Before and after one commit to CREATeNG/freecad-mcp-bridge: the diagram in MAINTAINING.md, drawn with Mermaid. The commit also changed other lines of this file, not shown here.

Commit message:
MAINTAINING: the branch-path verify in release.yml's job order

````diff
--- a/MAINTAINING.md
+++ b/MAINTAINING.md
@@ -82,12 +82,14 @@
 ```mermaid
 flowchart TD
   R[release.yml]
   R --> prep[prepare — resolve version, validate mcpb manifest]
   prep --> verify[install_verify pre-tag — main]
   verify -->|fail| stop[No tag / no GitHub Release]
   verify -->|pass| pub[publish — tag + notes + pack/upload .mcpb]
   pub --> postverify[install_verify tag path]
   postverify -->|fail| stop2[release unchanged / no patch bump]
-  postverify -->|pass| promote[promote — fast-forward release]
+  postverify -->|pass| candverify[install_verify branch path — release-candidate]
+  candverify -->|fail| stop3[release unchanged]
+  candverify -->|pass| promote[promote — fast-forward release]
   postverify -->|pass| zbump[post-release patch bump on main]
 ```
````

Try it
Output all the lines above. Keep each one exact.

Solution for this problem
Before and after one commit to CREATeNG/freecad-mcp-bridge: the diagram in MAINTAINING.md, drawn with Mermaid. The commit also changed other lines of this file, not shown here.

Commit message:
MAINTAINING: the branch-path verify in release.yml's job order

````diff
--- a/MAINTAINING.md
+++ b/MAINTAINING.md
@@ -82,12 +82,14 @@
 ```mermaid
 flowchart TD
   R[release.yml]
   R --> prep[prepare — resolve version, validate mcpb manifest]
   prep --> verify[install_verify pre-tag — main]
   verify -->|fail| stop[No tag / no GitHub Release]
   verify -->|pass| pub[publish — tag + notes + pack/upload .mcpb]
   pub --> postverify[install_verify tag path]
   postverify -->|fail| stop2[release unchanged / no patch bump]
-  postverify -->|pass| promote[promote — fast-forward release]
+  postverify -->|pass| candverify[install_verify branch path — release-candidate]
+  candverify -->|fail| stop3[release unchanged]
+  candverify -->|pass| promote[promote — fast-forward release]
   postverify -->|pass| zbump[post-release patch bump on main]
 ```
````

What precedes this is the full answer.